Miller was outstanding in allowing just one run over 6 2/3 innings Monday afternoon as the D-backs completed a four-game sweep of the Phillies with a 3-1 win.
It was by far Miller's best outing of the year, and it came in his first start since May 24 against the Pirates. The day after that start he was placed on the disabled list with a sprained right index finger.
"Exciting to see," D-backs manager Chip Hale said.
Excitement, yes, but relief was also an emotion that no doubt was felt by both the front office and Miller himself.
The 25-year-old had been at a loss to explain why 2016 had been such a struggle for him. He entered Monday's game with a 7.09 ERA, and at one point, his mechanics were so out of whack that he hit his pitching hand on the mound during his follow-through in an April start.

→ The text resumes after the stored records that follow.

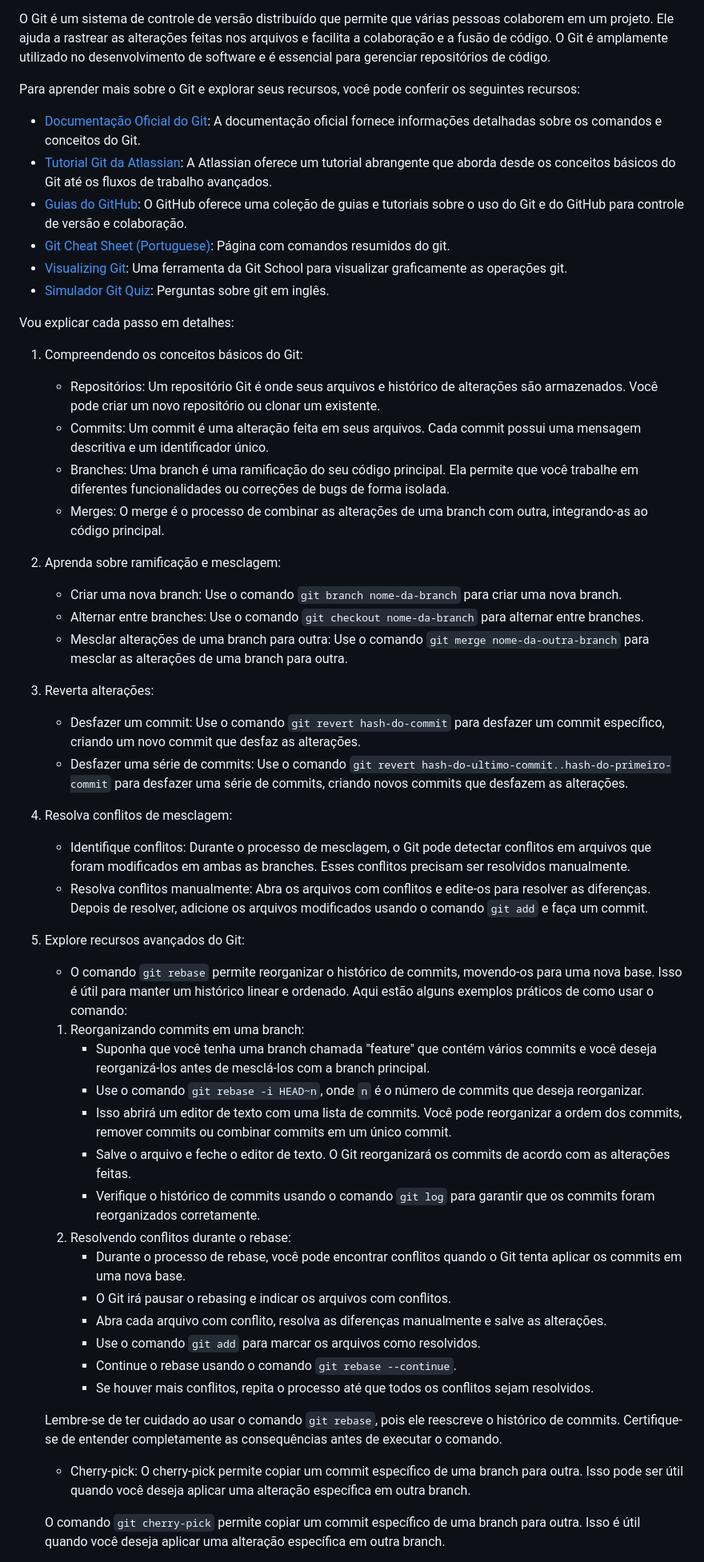
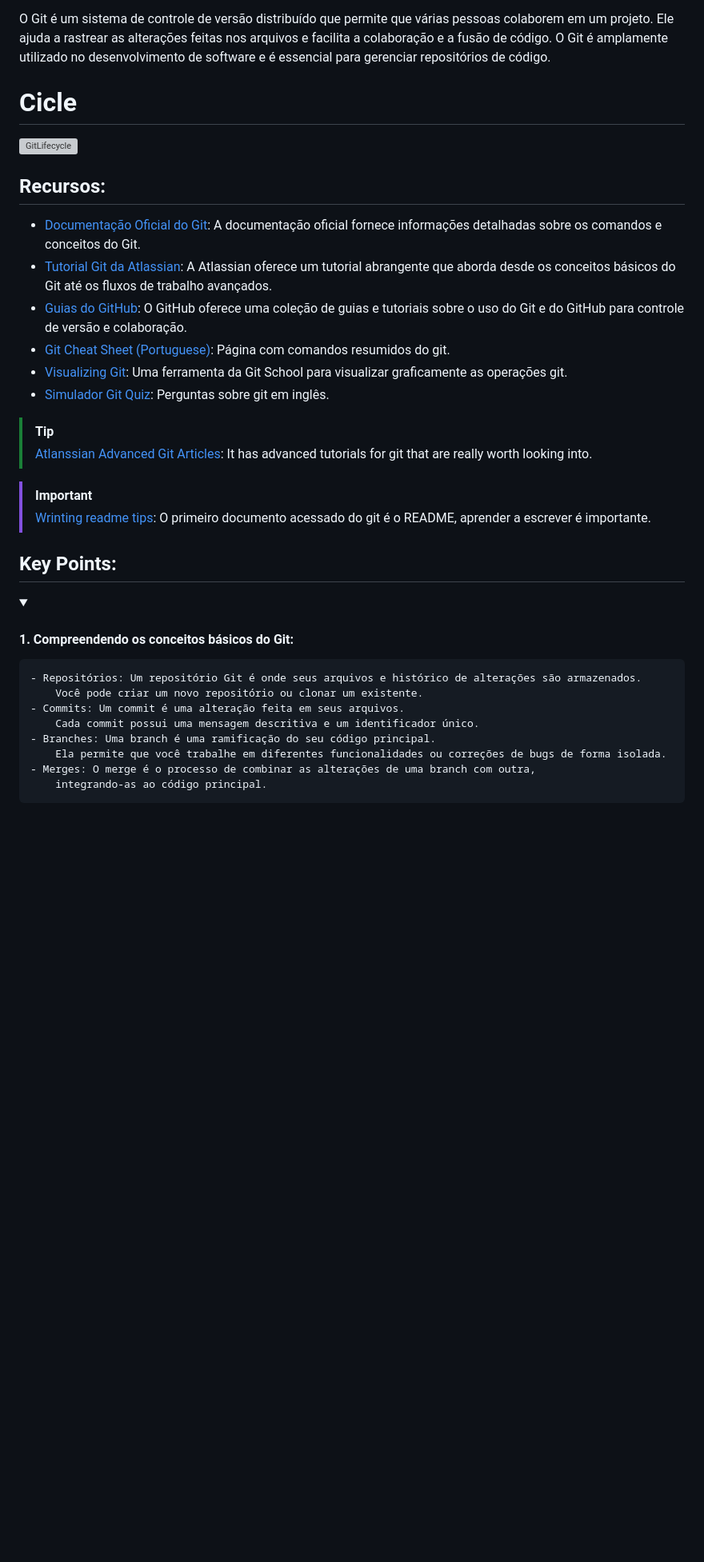
Before and after one commit to bizzomateus/github-course, a Markdown page: Readme.md, the part around one of its changes. Shown at 80% size. GitHub-like rendering; folded sections open; blank space fills up the shorter version; grey boxes are pictures that could not be loaded.

```diff
--- a/Readme.md
+++ b/Readme.md
@@ -6,7 +5,10 @@ OBJETIVO: gerenciar e colaborar em projetos de forma eficaz.
 
 O Git é um sistema de controle de versão distribuído que permite que várias pessoas colaborem em um projeto. Ele ajuda a rastrear as alterações feitas nos arquivos e facilita a colaboração e a fusão de código. O Git é amplamente utilizado no desenvolvimento de software e é essencial para gerenciar repositórios de código.
 
-Para aprender mais sobre o Git e explorar seus recursos, você pode conferir os seguintes recursos:
+# Cicle
+![GitLifecycle](https://user-images.githubusercontent.com/6115449/72635747-4f54cd00-393c-11ea-8067-a522695226df.png)
+
+## Recursos:
 
 - [Documentação Oficial do Git](https://git-scm.com/doc): A documentação oficial fornece informações detalhadas sobre os comandos e conceitos do Git.
 - [Tutorial Git da Atlassian](https://www.atlassian.com/git/tutorials): A Atlassian oferece um tutorial abrangente que aborda desde os conceitos básicos do Git até os fluxos de trabalho avançados.
@@ -15,42 +17,26 @@ Para aprender mais sobre o Git e explorar seus recursos, você pode conferir os
 - [Visualizing Git](https://git-school.github.io/visualizing-git/#free-remote): Uma ferramenta da Git School para visualizar graficamente as operações git.
 - [Simulador Git Quiz](https://linkedin-faq.github.io/skill-assessments-quizzes/quiz/git?question=3): Perguntas sobre git em inglês.
 
-Vou explicar cada passo em detalhes:
+> [!TIP]
+> [Atlanssian Advanced Git Articles](https://www.atlassian.com/git/tutorials/advanced-overview): It has advanced tutorials for git that are really worth looking into.
 
-1. Compreendendo os conceitos básicos do Git:
-    - Repositórios: Um repositório Git é onde seus arquivos e histórico de alterações são armazenados. Você pode criar um novo repositório ou clonar um existente.
-    - Commits: Um commit é uma alteração feita em seus arquivos. Cada commit possui uma mensagem descritiva e um identificador único.
-    - Branches: Uma branch é uma ramificação do seu código principal. Ela permite que você trabalhe em diferentes funcionalidades ou correções de bugs de forma isolada.
-    - Merges: O merge é o processo de combinar as alterações de uma branch com outra, integrando-as ao código principal.
-2. Aprenda sobre ramificação e mesclagem:
-    - Criar uma nova branch: Use o comando `git branch nome-da-branch` para criar uma nova branch.
-    - Alternar entre branches: Use o comando `git checkout nome-da-branch` para alternar entre branches.
-    - Mesclar alterações de uma branch para outra: Use o comando `git merge nome-da-outra-branch` para mesclar as alterações de uma branch para outra.
-3. Reverta alterações:
-    - Desfazer um commit: Use o comando `git revert hash-do-commit` para desfazer um commit específico, criando um novo commit que desfaz as alterações.
-    - Desfazer uma série de commits: Use o comando `git revert hash-do-ultimo-commit..hash-do-primeiro-commit` para desfazer uma série de commits, criando novos commits que desfazem as alterações.
-4. Resolva conflitos de mesclagem:
-    - Identifique conflitos: Durante o processo de mesclagem, o Git pode detectar conflitos em arquivos que foram modificados em ambas as branches. Esses conflitos precisam ser resolvidos manualmente.
-    - Resolva conflitos manualmente: Abra os arquivos com conflitos e edite-os para resolver as diferenças. Depois de resolver, adicione os arquivos modificados usando o comando `git add` e faça um commit.
-5. Explore recursos avançados do Git:
-    - O comando `git rebase` permite reorganizar o histórico de commits, movendo-os para uma nova base. Isso é útil para manter um histórico linear e ordenado. Aqui estão alguns exemplos práticos de como usar o comando:
-    1. Reorganizando commits em uma branch:
-        - Suponha que você tenha uma branch chamada "feature" que contém vários commits e você deseja reorganizá-los antes de mesclá-los com a branch principal.
-        - Use o comando `git rebase -i HEAD~n`, onde `n` é o número de commits que deseja reorganizar.
-        - Isso abrirá um editor de texto com uma lista de commits. Você pode reorganizar a ordem dos commits, remover commits ou combinar commits em um único commit.
-        - Salve o arquivo e feche o editor de texto. O Git reorganizará os commits de acordo com as alterações feitas.
-        - Verifique o histórico de commits usando o comando `git log` para garantir que os commits foram reorganizados corretamente.
-    2. Resolvendo conflitos durante o rebase:
-        - Durante o processo de rebase, você pode encontrar conflitos quando o Git tenta aplicar os commits em uma nova base.
-        - O Git irá pausar o rebasing e indicar os arquivos com conflitos.
-        - Abra cada arquivo com conflito, resolva as diferenças manualmente e salve as alterações.
-        - Use o comando `git add` para marcar os arquivos como resolvidos.
-        - Continue o rebase usando o comando `git rebase --continue`.
-        - Se houver mais conflitos, repita o processo até que todos os conflitos sejam resolvidos.
+>[!IMPORTANT]
+> [Wrinting readme tips](https://docs.github.com/en/get-started/writing-on-github): O primeiro documento acessado do git é o README, aprender a escrever é importante.
 
-    Lembre-se de ter cuidado ao usar o comando `git rebase`, pois ele reescreve o histórico de commits. Certifique-se de entender completamente as consequências antes de executar o comando.
+## Key Points:
+<details>
+<summary>
 
-    - Cherry-pick: O cherry-pick permite copiar um commit específico de uma branch para outra. Isso pode ser útil quando você deseja aplicar uma alteração específica em outra branch.
+#### 1. Compreendendo os conceitos básicos do Git:
+</summary>
 
-    O comando `git cherry-pick` permite copiar um commit específico de uma branch para outra. Isso é útil quando você deseja aplicar uma alteração específica em outra branch.
+    - Repositórios: Um repositório Git é onde seus arquivos e histórico de alterações são armazenados.
+        Você pode criar um novo repositório ou clonar um existente.
+    - Commits: Um commit é uma alteração feita em seus arquivos.
+        Cada commit possui uma mensagem descritiva e um identificador único.
+    - Branches: Uma branch é uma ramificação do seu código principal.
+        Ela permite que você trabalhe em diferentes funcionalidades ou correções de bugs de forma isolada.
+    - Merges: O merge é o processo de combinar as alterações de uma branch com outra,
+        integrando-as ao código principal.
+</details>
 
```
Also changed, not shown: other parts of Readme.md (+93 -11 lines).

"I know earlier I've kind of been doing some damage to myself and obviously the team, walking guys and letting guys get on and just not finishing the job," Miller said. "So it was nice to go out there and make quality pitches and go deeper into the game."
The 6 2/3 innings marked the first time Miller recorded an out in the seventh inning this season.
During his stint on the disabled list, Miller worked on his mechanics, and more than anything, the time away gave him a chance to clear his head. After all, what the D-backs had given up to get him and the high expectations there were for both Miller and the team, a slow start only ratcheted up the pressure.
"I thought his stuff was better," Hale said. "I think he trusted it, he threw strikes with it. When the leadoff guy got on, for example, he didn't compound it with walks and then load the bases and stuff that he had done earlier in the year. The velocity has obviously gotten better and better since the first day of Spring Training. That's a very good sign for me."
Miller touched 97 mph on the radar gun and regularly hit 95-96 mph. When a pitcher is throwing that hard he is able to get away with more mistakes with his offspeed stuff, because hitters are worried about catching up to the fastball.
"Velocity felt good," Miller said. "I felt like I was back with that. Everything we've kind of been working on helped get that back to normal. I really can't pinpoint why I felt like my velo is back up, but it's nice to have that. Anytime you're throwing a little harder it takes guys off your offspeed a little bit. It was just nice to go out and pitch a quality game."